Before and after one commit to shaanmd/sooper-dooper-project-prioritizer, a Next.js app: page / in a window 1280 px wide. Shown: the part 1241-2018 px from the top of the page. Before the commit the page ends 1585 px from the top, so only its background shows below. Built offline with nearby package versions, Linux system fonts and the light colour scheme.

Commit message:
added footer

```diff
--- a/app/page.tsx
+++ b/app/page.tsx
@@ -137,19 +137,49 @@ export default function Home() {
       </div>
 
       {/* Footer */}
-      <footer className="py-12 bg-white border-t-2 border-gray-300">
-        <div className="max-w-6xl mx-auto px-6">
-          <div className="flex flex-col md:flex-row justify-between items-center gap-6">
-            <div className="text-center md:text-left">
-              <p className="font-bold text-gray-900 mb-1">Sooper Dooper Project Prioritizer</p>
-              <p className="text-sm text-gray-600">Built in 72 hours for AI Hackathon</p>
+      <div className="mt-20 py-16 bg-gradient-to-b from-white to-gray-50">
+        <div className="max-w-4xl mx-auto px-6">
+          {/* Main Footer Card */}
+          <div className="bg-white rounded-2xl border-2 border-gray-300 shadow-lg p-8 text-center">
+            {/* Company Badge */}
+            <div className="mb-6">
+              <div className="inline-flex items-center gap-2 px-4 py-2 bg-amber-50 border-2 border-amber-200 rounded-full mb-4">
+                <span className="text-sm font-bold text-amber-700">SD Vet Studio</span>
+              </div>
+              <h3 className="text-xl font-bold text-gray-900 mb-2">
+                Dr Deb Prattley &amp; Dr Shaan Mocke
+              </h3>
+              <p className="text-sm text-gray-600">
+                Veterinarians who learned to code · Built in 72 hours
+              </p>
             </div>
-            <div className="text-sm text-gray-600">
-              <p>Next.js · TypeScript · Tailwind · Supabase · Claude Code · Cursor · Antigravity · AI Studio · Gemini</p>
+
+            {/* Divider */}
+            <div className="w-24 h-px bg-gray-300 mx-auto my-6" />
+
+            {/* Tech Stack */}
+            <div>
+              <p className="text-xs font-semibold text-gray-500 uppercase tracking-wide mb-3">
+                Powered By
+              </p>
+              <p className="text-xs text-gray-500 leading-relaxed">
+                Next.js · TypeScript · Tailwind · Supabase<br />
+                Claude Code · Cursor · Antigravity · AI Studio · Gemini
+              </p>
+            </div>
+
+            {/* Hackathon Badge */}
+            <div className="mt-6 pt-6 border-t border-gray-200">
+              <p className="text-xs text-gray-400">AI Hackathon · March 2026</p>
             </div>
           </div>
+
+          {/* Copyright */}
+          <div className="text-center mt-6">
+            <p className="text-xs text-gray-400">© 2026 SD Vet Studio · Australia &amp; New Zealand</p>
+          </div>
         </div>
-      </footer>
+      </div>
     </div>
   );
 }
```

——

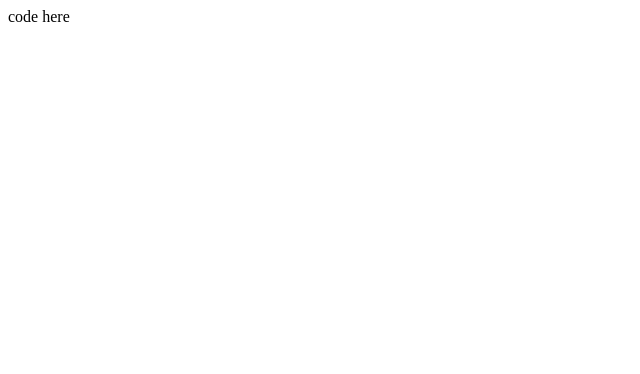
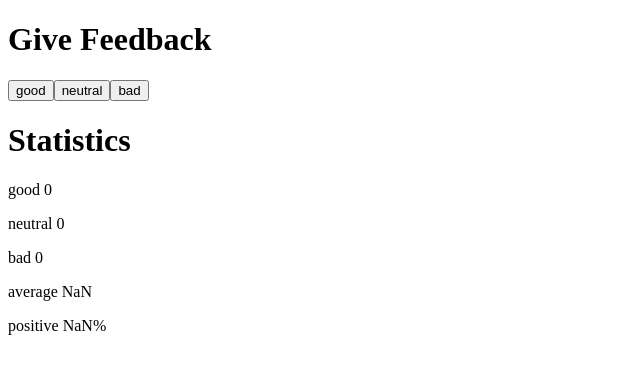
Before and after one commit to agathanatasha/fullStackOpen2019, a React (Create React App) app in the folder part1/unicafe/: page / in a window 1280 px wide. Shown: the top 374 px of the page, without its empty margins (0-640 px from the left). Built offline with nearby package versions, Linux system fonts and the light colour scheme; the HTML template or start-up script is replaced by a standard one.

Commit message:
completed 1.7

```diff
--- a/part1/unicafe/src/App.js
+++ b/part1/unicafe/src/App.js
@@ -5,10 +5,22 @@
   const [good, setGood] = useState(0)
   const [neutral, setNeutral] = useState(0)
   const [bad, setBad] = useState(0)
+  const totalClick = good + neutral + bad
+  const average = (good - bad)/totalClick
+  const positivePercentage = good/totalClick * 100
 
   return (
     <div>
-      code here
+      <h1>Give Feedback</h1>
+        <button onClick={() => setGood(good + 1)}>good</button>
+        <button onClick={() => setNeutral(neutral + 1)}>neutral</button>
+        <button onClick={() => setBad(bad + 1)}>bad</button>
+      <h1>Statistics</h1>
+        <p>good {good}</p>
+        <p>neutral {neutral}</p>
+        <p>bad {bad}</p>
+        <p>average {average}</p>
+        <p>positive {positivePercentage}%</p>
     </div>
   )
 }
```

——

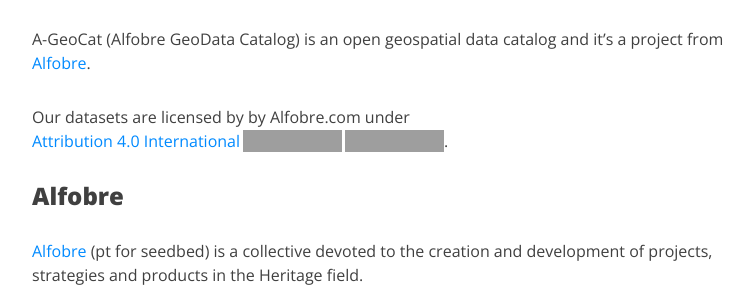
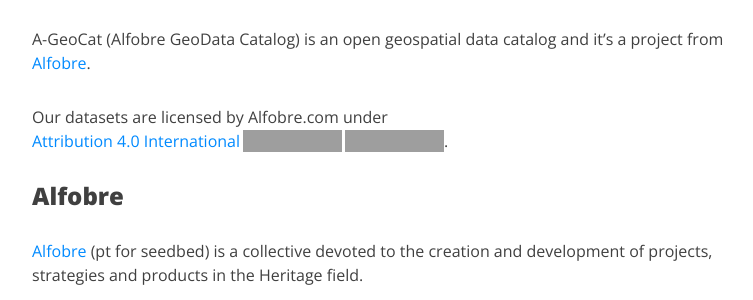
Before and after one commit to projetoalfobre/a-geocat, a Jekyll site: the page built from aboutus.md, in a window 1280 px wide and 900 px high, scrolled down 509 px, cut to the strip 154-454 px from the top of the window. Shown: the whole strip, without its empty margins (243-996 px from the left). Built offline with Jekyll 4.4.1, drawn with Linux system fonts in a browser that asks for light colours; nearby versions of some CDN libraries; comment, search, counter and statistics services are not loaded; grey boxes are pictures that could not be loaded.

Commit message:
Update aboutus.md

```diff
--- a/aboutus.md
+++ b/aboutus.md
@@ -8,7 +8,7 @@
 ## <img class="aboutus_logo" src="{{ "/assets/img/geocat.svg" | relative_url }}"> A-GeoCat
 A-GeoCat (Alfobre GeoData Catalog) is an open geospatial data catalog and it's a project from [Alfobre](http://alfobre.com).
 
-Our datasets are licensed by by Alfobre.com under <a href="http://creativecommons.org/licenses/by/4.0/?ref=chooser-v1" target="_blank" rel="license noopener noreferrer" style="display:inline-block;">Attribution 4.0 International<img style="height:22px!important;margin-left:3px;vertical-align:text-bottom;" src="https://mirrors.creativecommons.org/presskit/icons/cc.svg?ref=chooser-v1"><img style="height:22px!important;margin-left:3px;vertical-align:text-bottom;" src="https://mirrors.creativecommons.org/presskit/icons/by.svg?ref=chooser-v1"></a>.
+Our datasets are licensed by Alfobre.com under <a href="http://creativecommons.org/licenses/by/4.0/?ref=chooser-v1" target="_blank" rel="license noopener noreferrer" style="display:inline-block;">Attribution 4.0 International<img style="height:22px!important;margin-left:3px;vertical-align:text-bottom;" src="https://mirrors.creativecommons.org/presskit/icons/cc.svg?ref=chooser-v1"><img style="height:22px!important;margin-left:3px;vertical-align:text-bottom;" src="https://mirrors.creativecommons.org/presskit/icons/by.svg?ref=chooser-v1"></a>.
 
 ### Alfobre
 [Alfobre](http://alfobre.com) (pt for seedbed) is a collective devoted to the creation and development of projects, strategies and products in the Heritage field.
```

——

- _The task_:
In the records above, how many lines contain the word "TypeScript"? Say only the number.

- _Answer below_:
2